While the United States Marshals Service effectively safeguards federally-seized digital currencies, a new audit suggests that the law enforcement agency needs to take additional steps to properly track and organize its cryptocurrency assets through improved inventory management. 

Published in an audit of the USMS’s cryptocurrency seizure practices, the findings focused on the agency’s usage of tangential spreadsheets used to document digital currency inventories. The audit noted that this approach is inefficient in reporting accuracy and poses a risk to accurate accounting of the total value of cryptocurrencies seized by federal officials.

“The USMS serves as the primary custodian for the DOJ’s seized assets and, as of June 2021, managed nearly 200 DOJ cryptocurrency seizures,” the report notes. “However, the USMS faces challenges in managing and tracking cryptocurrency in the U.S. Department of Justice’s official seized asset tracking system.”

Without a standardized set of regulations and procedures for cataloging and valuing the amount of digital assets in federal custody, the USMS is further hindered from building out any other cryptocurrency services, such as government contracts to outsource managing responsibilities.

“The USMS should establish seized cryptocurrency policies and procedures related to inventory management, asset storage, quantification, valuation and disposal prior to handing over its seized cryptocurrency responsibilities to a contractor,” the audit reads. 

Current estimates report that the USMS has a total of $466 million worth of cryptocurrency seized by the Department of Justice in its care, as of September 2021. Officials rely on Justice’s CATS asset cataloging system to manage its digital currencies 

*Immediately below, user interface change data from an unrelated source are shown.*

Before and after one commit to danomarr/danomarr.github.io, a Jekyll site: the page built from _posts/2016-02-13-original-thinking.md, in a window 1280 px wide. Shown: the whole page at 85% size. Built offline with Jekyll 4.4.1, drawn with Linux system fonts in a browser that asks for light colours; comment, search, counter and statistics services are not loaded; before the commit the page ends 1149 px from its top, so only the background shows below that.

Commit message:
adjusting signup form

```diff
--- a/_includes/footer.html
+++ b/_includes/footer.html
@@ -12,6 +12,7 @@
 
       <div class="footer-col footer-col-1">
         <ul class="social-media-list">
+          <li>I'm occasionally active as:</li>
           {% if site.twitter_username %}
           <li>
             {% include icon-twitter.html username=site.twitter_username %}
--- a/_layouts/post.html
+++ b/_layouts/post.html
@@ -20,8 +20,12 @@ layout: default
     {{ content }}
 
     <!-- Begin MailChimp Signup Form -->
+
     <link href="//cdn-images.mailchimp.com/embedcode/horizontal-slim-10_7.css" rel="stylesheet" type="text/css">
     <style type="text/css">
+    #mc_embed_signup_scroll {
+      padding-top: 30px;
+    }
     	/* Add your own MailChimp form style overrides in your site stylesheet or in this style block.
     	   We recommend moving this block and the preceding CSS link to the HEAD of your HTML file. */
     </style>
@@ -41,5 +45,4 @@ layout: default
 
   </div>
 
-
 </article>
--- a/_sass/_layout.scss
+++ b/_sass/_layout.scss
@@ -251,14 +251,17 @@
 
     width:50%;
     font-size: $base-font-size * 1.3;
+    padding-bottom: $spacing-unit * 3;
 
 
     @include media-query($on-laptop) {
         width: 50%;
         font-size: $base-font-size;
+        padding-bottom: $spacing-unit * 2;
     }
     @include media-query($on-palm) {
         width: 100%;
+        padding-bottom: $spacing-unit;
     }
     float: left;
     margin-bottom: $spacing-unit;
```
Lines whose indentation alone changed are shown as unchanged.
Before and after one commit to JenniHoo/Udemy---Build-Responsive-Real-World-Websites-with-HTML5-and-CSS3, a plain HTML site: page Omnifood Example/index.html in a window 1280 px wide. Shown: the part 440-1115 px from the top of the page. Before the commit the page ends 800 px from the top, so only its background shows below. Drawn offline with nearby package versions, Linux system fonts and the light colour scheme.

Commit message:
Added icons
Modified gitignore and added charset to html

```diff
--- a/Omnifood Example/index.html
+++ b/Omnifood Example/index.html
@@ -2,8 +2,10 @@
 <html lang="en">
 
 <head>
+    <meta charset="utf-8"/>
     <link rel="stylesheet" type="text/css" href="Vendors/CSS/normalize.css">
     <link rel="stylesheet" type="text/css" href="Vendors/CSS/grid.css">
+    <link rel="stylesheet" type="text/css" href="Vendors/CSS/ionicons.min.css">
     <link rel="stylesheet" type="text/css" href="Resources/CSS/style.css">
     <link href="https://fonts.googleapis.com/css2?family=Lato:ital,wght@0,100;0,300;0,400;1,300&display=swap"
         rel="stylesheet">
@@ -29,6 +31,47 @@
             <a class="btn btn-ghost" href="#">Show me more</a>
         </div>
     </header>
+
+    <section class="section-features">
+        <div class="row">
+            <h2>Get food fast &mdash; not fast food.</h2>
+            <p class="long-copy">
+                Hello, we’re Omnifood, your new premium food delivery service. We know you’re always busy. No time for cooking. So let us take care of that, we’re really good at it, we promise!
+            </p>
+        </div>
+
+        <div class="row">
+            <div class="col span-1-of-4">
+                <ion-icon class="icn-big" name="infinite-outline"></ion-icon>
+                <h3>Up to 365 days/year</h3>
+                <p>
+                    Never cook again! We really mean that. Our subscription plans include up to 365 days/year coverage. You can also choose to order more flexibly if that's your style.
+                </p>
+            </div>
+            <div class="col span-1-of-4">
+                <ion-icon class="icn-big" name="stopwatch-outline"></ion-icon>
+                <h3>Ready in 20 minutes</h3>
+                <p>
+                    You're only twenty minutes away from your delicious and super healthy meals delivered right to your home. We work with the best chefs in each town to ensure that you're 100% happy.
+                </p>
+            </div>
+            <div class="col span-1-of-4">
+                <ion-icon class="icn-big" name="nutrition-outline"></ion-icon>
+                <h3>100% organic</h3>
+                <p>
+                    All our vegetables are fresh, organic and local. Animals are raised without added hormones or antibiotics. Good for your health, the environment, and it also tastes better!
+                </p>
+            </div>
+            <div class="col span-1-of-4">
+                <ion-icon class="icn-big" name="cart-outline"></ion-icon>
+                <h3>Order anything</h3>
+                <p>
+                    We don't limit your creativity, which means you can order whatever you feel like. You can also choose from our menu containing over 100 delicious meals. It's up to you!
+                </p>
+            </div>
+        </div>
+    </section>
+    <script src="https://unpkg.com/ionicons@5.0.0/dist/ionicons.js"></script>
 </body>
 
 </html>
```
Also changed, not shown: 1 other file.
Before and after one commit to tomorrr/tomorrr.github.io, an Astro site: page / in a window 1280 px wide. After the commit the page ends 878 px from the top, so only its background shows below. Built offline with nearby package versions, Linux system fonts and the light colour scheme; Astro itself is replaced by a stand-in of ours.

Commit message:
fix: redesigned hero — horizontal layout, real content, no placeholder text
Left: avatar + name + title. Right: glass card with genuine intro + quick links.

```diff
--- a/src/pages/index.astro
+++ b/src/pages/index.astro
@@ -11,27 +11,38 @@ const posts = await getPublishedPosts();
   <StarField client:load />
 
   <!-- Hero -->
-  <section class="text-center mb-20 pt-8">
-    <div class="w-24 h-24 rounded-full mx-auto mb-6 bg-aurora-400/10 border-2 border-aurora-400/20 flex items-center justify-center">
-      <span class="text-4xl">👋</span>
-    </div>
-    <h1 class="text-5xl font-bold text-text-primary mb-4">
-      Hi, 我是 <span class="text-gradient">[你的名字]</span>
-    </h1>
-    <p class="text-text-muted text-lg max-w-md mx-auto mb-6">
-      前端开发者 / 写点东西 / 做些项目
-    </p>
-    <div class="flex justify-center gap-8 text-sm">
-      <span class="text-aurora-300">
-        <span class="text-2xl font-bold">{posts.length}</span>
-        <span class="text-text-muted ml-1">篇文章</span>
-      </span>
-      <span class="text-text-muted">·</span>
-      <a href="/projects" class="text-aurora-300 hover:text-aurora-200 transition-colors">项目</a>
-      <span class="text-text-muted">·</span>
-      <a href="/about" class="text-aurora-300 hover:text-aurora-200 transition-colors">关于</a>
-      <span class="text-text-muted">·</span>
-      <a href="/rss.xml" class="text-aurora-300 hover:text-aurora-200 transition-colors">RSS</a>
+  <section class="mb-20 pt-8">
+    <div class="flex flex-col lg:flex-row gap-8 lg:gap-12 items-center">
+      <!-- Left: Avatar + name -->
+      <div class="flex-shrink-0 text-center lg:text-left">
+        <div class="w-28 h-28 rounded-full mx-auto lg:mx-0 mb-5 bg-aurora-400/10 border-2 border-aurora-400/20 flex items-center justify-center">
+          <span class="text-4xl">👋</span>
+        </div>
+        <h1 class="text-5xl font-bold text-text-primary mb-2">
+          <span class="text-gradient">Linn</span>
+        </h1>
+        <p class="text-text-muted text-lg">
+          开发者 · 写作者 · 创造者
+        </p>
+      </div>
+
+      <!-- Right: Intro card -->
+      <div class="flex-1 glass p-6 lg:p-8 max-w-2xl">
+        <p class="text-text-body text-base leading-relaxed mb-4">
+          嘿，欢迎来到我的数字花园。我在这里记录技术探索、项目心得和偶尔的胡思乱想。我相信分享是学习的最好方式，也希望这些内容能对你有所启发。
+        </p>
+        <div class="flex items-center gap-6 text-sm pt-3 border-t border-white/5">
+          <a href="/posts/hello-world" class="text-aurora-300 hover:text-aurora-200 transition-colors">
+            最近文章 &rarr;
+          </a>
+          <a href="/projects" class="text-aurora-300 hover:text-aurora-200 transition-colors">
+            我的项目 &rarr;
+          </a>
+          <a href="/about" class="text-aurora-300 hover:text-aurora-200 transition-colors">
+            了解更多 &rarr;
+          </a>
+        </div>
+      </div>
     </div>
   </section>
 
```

Overall, the USMS does an “adequate” job of chronicling and storing cryptocurrencies. But the legacy CATS system is designed to manually determine the assets’ cryptocurrency information, which can make data on digital assets in federal possession inconsistent due to human error.

Moreover, the USMS is lacking supplementary policies and procedures to guide the database management of cryptocurrency inventories, resulting in errors and other irregularities within the CATS system. The lack of property cataloging can risk errors in reporting and future federal sales of assets. 

“We recommend the USMS develop and implement policies and procedures to handle cryptocurrency forks that occur for an asset in custody, to include assigning a unique CATS identification number to the new asset,” the report says. 

This report follows recent federal auctions of cryptocurrencies and other digital assets attained by the U.S. government through seizure, donations and other means. The General Services Administration auctioned its latest batch last week, valued at over $268,000.